In the basement of the Crimson sit a set of refurbished and aging Goss community presses: for anyone with a nostalgia for newspapers, they’re beautiful machines.
By Elias J. Groll

In the year that has gone by, my predecessors on this page have written about everything from an experience as a failed youth basketball player, an abiding fear of monsters in the deep, to a memory of a dying family member. Some were excellent. Others probably needed some work, but, hey, this is college, man. Risks were taken. Sometimes they paid off.

Either way, if you, dear reader, are part of that dwindling tribe who reads this magazine in its print form, then you hold in your hands a page and a magazine that was lovingly produced, pored over, and scrutinized by an overworked and underpaid staff with 23 magazines under its belt. At some point in the night, they pulled the trigger on their last issue and handed it off to the Crimson’s two pressmen, Brian Byrne and George Dioguardi.

And it was by these two men—with 50 years at the Crimson between them—that this last magazine was finally made.

In the basement of the Crimson sit a set of refurbished and aging Goss community presses that roll with a clattering hum. They sit in a sea of paper rolls and bathe in the distinctive smell of industrial vats of ink. They’re cranky as hell and far from cutting edge. But for anyone with a nostalgia for newspapers, they’re beautiful machines.

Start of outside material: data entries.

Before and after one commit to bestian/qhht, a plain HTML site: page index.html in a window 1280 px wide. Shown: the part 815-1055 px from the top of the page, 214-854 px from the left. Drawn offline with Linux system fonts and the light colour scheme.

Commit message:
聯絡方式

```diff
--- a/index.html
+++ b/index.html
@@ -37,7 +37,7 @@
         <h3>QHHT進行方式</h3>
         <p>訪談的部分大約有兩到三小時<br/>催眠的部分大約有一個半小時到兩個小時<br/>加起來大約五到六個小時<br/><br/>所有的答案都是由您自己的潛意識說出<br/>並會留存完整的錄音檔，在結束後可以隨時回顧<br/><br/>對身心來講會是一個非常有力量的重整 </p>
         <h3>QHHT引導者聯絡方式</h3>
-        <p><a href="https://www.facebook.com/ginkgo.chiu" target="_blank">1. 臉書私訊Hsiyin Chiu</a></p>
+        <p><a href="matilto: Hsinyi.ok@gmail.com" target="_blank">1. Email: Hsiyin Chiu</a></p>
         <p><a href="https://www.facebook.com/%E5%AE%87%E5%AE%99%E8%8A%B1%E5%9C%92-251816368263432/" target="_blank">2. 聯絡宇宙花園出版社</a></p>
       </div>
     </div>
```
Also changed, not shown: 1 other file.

Brian has worked for the Crimson for the past 30 years and over that time hasn’t missed a single day of work. He wears black sweatshirts and jeans (good for dealing with ink stains). He smokes thick cigars that he leaves hanging off the edge of a table while the presses run. He speaks in a Boston accent, loves the Red Sox, and is something of a mechanical miracle worker.

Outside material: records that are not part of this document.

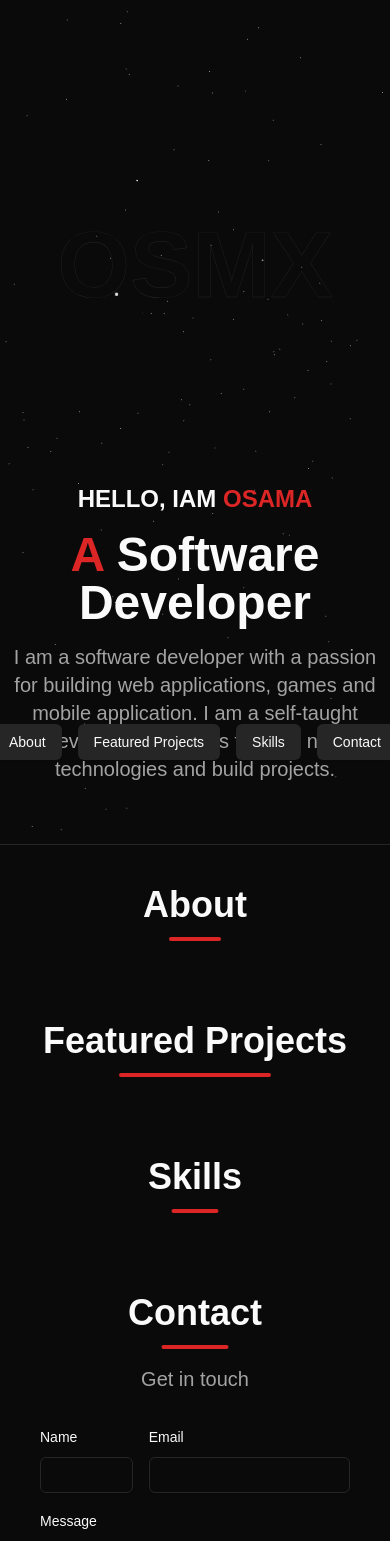
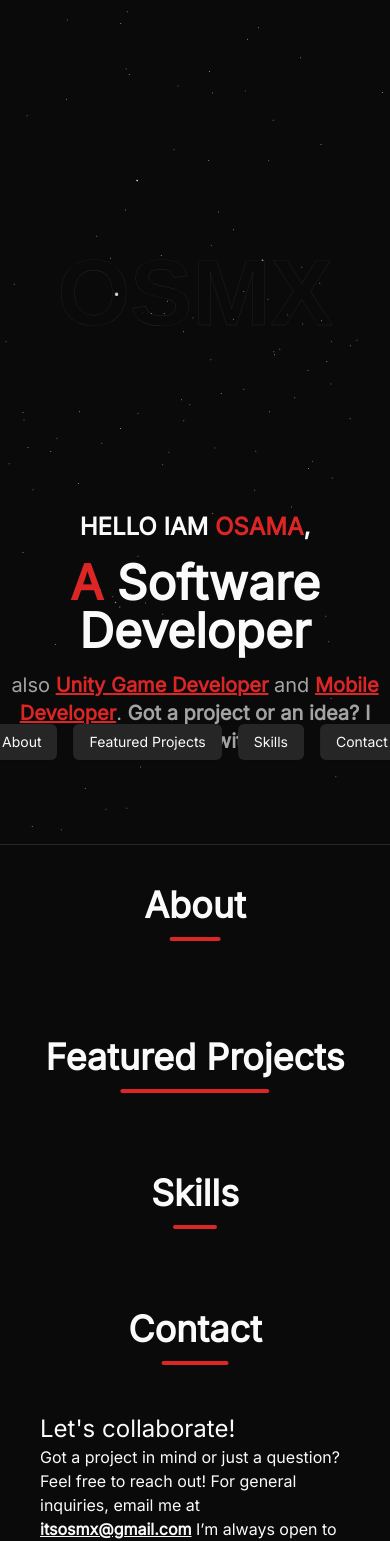
Before and after one commit to itsosmx/portfolio-v6, a Next.js app: page / in a window 390 px wide. Shown: the top 1541 px of the page. Built offline with nearby package versions, Linux system fonts and the light colour scheme.

Commit message:
Enhance contact section with email copy functionality and update placeholders; add introduction and about sections

```diff
--- /dev/null
+++ b/src/app/(home)/components/about-section.tsx
@@ -0,0 +1,5 @@
+import React from "react";
+
+export default function AboutSection() {
+  return <div></div>;
+}
--- a/src/app/(home)/components/contact-section.tsx
+++ b/src/app/(home)/components/contact-section.tsx
@@ -33,10 +33,24 @@ export default function ContactSection() {
     // form.reset();
   }, []);
 
+  const onCopy = useCallback(() => {
+    navigator.clipboard.writeText("itsosmx@gmail.com");
+    toast.success("Email copied to clipboard", { id: "contact-email" });
+  }, []);
+
   return (
-    <div>
-      <p className="section-subtitle">Get in touch</p>
+    <div className="max-w-screen-md">
       <div className="mt-8">
+        <h2 className="text-2xl">Let's collaborate!</h2>
+        <p>
+          Got a project in mind or just a question? Feel free to reach out! For general inquiries, email me at{" "}
+          <span onClick={onCopy} className="font-bold underline cursor-pointer">
+            itsosmx@gmail.com
+          </span>{" "}
+          I’m always open to new opportunities and connections.
+        </p>
+      </div>
+      <div className="mt-14">
         <Form {...form}>
           <form onSubmit={form.handleSubmit(onSubmit)} className="grid grid-cols-3 gap-4">
             <FormField
@@ -46,7 +60,7 @@ export default function ContactSection() {
                 <FormItem>
                   <FormLabel>Name</FormLabel>
                   <FormControl>
-                    <Input {...field} />
+                    <Input {...field} placeholder="Your name.." />
                   </FormControl>
                   <FormMessage />
                 </FormItem>
@@ -59,7 +73,7 @@ export default function ContactSection() {
                 <FormItem className="col-span-2">
                   <FormLabel>Email</FormLabel>
                   <FormControl>
-                    <Input {...field} />
+                    <Input {...field} placeholder="example@osmx.me" />
                   </FormControl>
                   <FormMessage />
                 </FormItem>
@@ -72,7 +86,7 @@ export default function ContactSection() {
                 <FormItem className="col-span-3">
                   <FormLabel>Message</FormLabel>
                   <FormControl>
-                    <Textarea {...field} />
+                    <Textarea {...field} placeholder="What's up..." rows={5} />
                   </FormControl>
                   <FormMessage />
                 </FormItem>
--- /dev/null
+++ b/src/app/(home)/components/introduction-section.tsx
@@ -0,0 +1,42 @@
+import { TextHoverEffect } from "@/components/aceternity/text-hover-effect";
+import { buttonVariants } from "@/components/ui/button";
+import Link from "next/link";
+import React from "react";
+
+export default function IntroductionSection({ className }: { className: string }) {
+  return (
+    <section className={className}>
+      <div className="lg:absolute lg:size-full h-screen-1/2 -z-10">
+        <TextHoverEffect text="OSMX" />
+      </div>
+      <div className="text-center flex flex-col gap-4">
+        <p className="text-2xl uppercase font-bold">
+          Hello iam <span className="text-primary"> Osama</span>,
+        </p>
+        <h1 className="lg:text-7xl text-5xl font-bold max-w-screen-md">
+          <span className="text-primary">A</span> Software Developer
+        </h1>
+        <p className="section-subtitle">
+          also <span className="text-primary font-semibold underline">Unity Game Developer</span> and{" "}
+          <span className="text-primary font-semibold underline">Mobile Developer</span>.{" "}
+          <span className="font-bold">Got a project or an idea? I can help you with that.</span>
+        </p>
+      </div>
+
+      <div className="absolute bottom-[10%] left-1/2 -translate-x-1/2 flex gap-4 items-center">
+        <Link className={buttonVariants({ variant: "secondary" })} href="#about">
+          About
+        </Link>
+        <Link className={buttonVariants({ variant: "secondary" })} href="#featured-projects">
+          Featured Projects
+        </Link>
+        <Link className={buttonVariants({ variant: "secondary" })} href="#skills">
+          Skills
+        </Link>
+        <Link className={buttonVariants({ variant: "secondary" })} href="#contact">
+          Contact
+        </Link>
+      </div>
+    </section>
+  );
+}
--- a/src/app/(home)/page.tsx
+++ b/src/app/(home)/page.tsx
@@ -4,46 +4,18 @@ import { Separator } from "@/components/ui/separator";
 import Link from "next/link";
 import React from "react";
 import ContactSection from "./components/contact-section";
+import IntroductionSection from "./components/introduction-section";
+import AboutSection from "./components/about-section";
 
 export default function Home() {
   return (
     <main>
       <div className="max-w-screen-xl mx-auto">
-        <section className="h-screen flex items-center justify-center flex-col">
-          <div className="lg:absolute lg:size-full h-screen-1/2 -z-10">
-            <TextHoverEffect text="OSMX" />
-          </div>
-          <div className="text-center flex flex-col gap-4">
-            <p className="text-2xl uppercase font-bold">
-              Hello, iam <span className="text-primary"> Osama</span>
-            </p>
-            <h1 className="lg:text-7xl text-5xl font-bold max-w-screen-md">
-              <span className="text-primary">A</span> Software Developer
-            </h1>
-            <p className="section-subtitle">
-              I am a software developer with a passion for building web applications, games and mobile application. I am a self-taught developer who
-              loves to learn new technologies and build projects.
-            </p>
-          </div>
-
-          <div className="absolute bottom-[10%] left-1/2 -translate-x-1/2 flex gap-4 items-center">
-            <Link className={buttonVariants({ variant: "secondary" })} href="#about">
-              About
-            </Link>
-            <Link className={buttonVariants({ variant: "secondary" })} href="#featured-projects">
-              Featured Projects
-            </Link>
-            <Link className={buttonVariants({ variant: "secondary" })} href="#skills">
-              Skills
-            </Link>
-            <Link className={buttonVariants({ variant: "secondary" })} href="#contact">
-              Contact
-            </Link>
-          </div>
-        </section>
+        <IntroductionSection className="h-screen flex items-center justify-center flex-col" />
         <Separator />
         <section id="about" className="lg:h-screen flex flex-col items-center gap-4 p-10 justify-center">
           <h2 className="section-title">About</h2>
+          <AboutSection />
         </section>
         <section id="featured-projects" className="lg:h-screen flex flex-col items-center gap-4 p-10 justify-center">
           <h2 className="section-title">Featured Projects</h2>
--- a/src/app/layout.tsx
+++ b/src/app/layout.tsx
@@ -4,8 +4,11 @@ import StarBackground from "@/components/background-stars";
 import { Toaster } from "sonner";
 import AppProvider from "@/components/providers/app-provider";
 import appMetadata from "@/lib/app-metadata";
+import { Inter  } from "next/font/google";
 
 export const metadata = appMetadata;
+
+const InterFont = Inter ({ subsets: ["latin"], weight: ["400"] });
 
 export default function RootLayout({
   children,
@@ -14,7 +17,7 @@ export default function RootLayout({
 }>) {
   return (
     <html lang="en">
-      <body className={`antialiased`}>
+      <body className={`antialiased ${InterFont.className}`}>
         <AppProvider>
           <ThemeProvider attribute="class" defaultTheme="dark" enableSystem disableTransitionOnChange>
             {children}
```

And he’s got stories. Some years ago he arrived to work at 5 or so in the morning to find that the Lampoon had dumped hundreds of pounds of manure in front of the Crimson’s doors after an enterprising editor stole the metal ibis that sits atop the magazine’s neo-Flemish castle. He was also there to corral some large(ish) hogs that the aforementioned humor magazine had let loose inside 14 Plympton St. On another occasion, he picked up a Crimson president he particularly disagreed with and put him in a dumpster.

But this is all stuff of Crimson lore. The Brian of the everyday is the guy who grouses about how there aren’t any ads in the paper, worries what his son will do once he graduates from college, and, then, somehow, makes those old presses hum again, turning and twisting an infernal combination of knobs and levers to make the colors all line up.

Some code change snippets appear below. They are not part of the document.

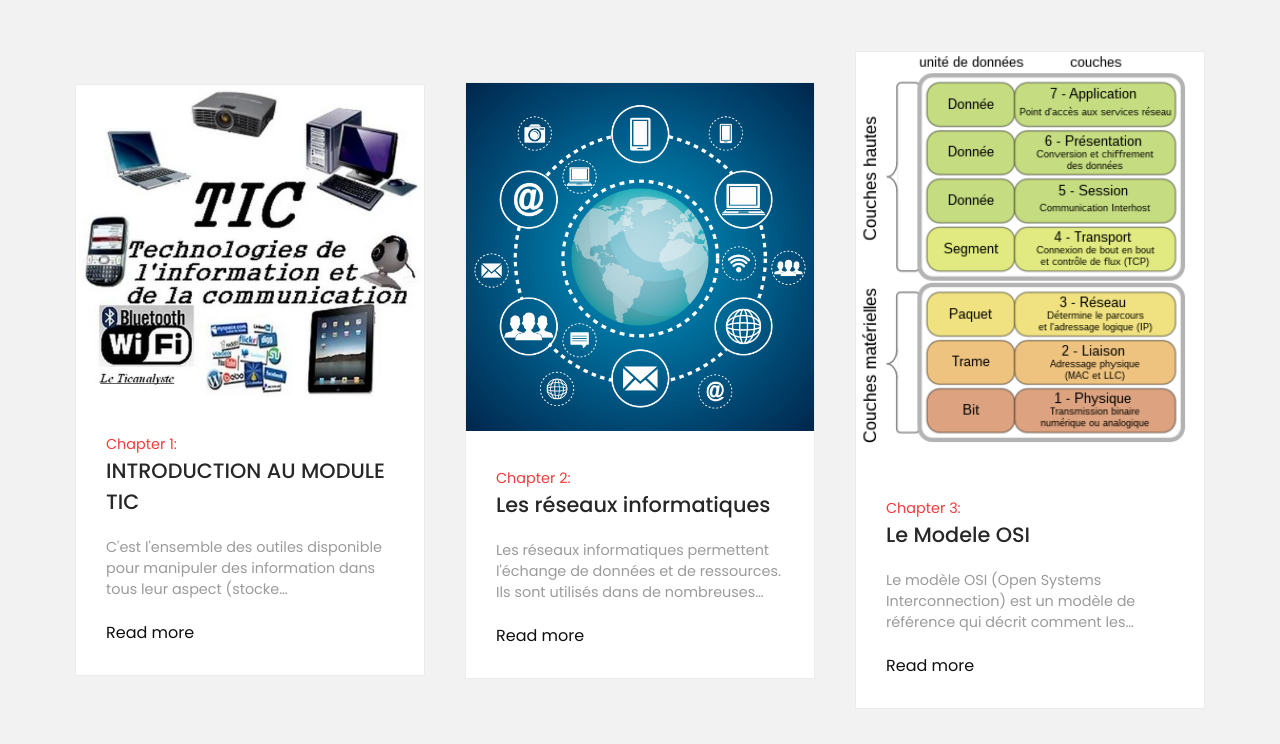
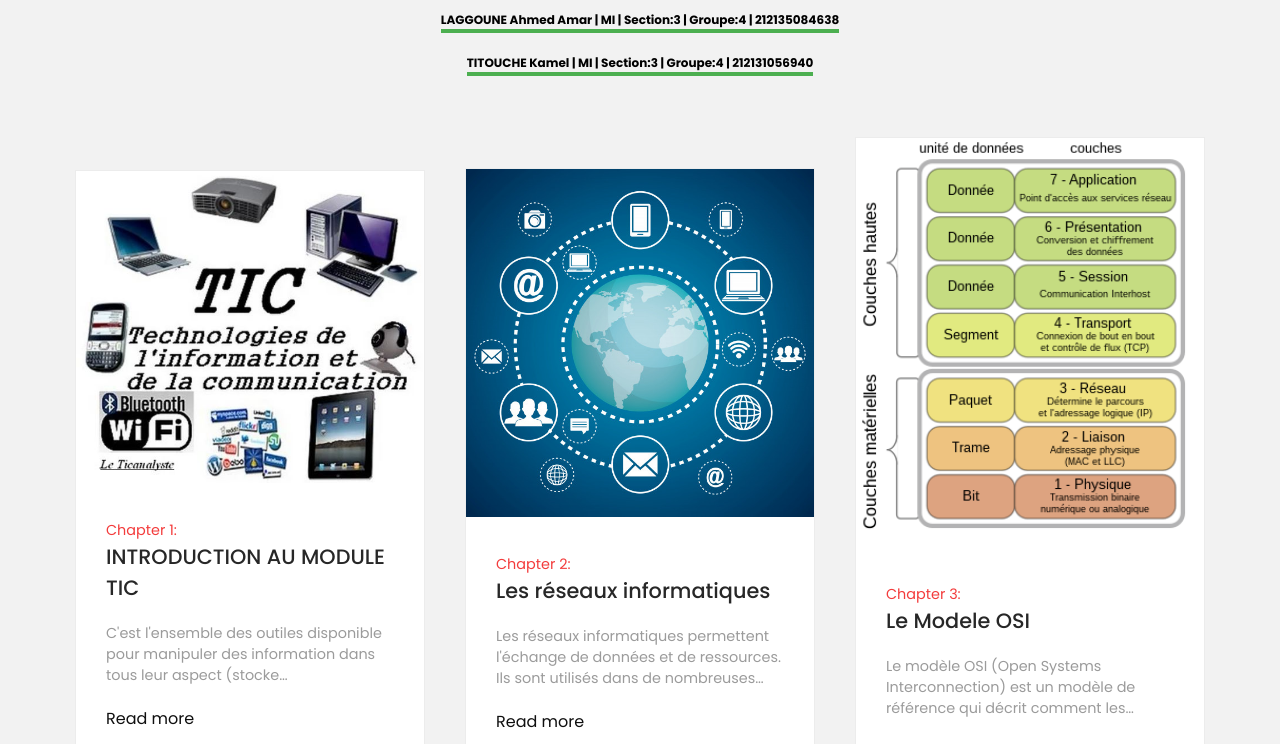
Before and after one commit to LgnOmar/Activity4, a plain HTML site: page index.html in a window 1280 px wide. Shown: the part 136-880 px from the top of the page. Drawn offline with Linux system fonts and the light colour scheme.

Commit message:
Should Be Ready

```diff
--- a/index.html
+++ b/index.html
@@ -22,6 +22,8 @@ TITOUCHE Kamel | MI | Section:3 | Groupe:4 | Matricule:212131056940
         <div class="chapter-heading">
             <span>Techniques de l'information et de la Communication - TIC</span>
             <h3>All available chapters - TIC</h3>
+            <h5>LAGGOUNE Ahmed Amar | MI | Section:3 | Groupe:4 | 212135084638</h5>
+            <h5>TITOUCHE Kamel | MI | Section:3 | Groupe:4 | 212131056940</h5>
         </div>
 
         <div class="chapter-container">
--- a/style.css
+++ b/style.css
@@ -18,6 +18,34 @@ body{
     margin: 0px;
     padding: 0px;
     font-family: poppins;
+}
+
+
+.chapter-heading h5{
+    font-size: 12px;
+    color: #000;
+    margin-bottom: 25px;
+    position: relative;
+}
+
+.chapter-heading h5::after{
+    content: "";
+    position: absolute;
+    width: 100%;
+    height: 4px;
+    display: block;
+    margin: 0 auto;
+    background-color: #4caf50;
+}
+
+.heading .chapter-heading h5{
+    width: 90%;
+    display: flex;
+    justify-content: center;
+    align-items: center;
+    flex-direction: column;
+    text-align: center;
+    margin: 20px auto;
 }
 
 
```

His partner in all of this is George, a cranky, squinty-eyed man who shows up at around 3 every morning in a plaid barn coat and a cup of Dunkin’ coffee in his right hand. He usually sports a couple days’ growth, which he sometimes shapes into a trim mustache. He’s missing most of his middle finger and smokes long, generic cigarettes. He speaks with a wheeze that can be difficult to understand and is sometimes described as a bit “scary.” When things go wrong at the Crimson—and they often do—it’s George I get a call from. The call is always the same, and the wheezy voice on the other end has probably made it hundreds of times to dozens of managing editors.

“Hey Elias. It’s George down at the Crimson. I got a problem.” “Fuck. What is it this time?”

“It’s page seven again. Somebody needs to come in.”

Cursing all the way, I’ll drag myself down to 14 Plympton St. through whatever weather Cambridge decided to dial up that morning to fix dates, blurry photos, misplaced ads, malfunctioning computers, or whatever else has decided to go wrong.

But things always get fixed one way or another, and the paper goes to press. And there, in the basement of the Crimson, I’ll share a cig with the pressmen, the two guys who every day coax the paper into existence some time between 5 and 7 in the morning.

Brian and George are the last of a dying breed, the middlemen of a disappearing product, two Bostonians who made you this magazine using their time worn hands. They bear ink stains that won’t fade, and the markings of a soon to be bygone era. Brian and George are men who still make things, who know about ball bearings and understand the importance of perfect alignment, whose hands are calloused.

This issue of FM might have been the last time George called me in to the Crimson in the middle of the night. If so, I cursed the FM chairs for messing things up again and had a smoke with George before making the fix.

For the sake of seeing something made, I probably stuck around until the bitter end to watch the presses roll.

—Elias J. Groll ’12, the Managing Editor of The Crimson, is a social studies concentrator in Leverett House. He claims to be only faintly nostalgic.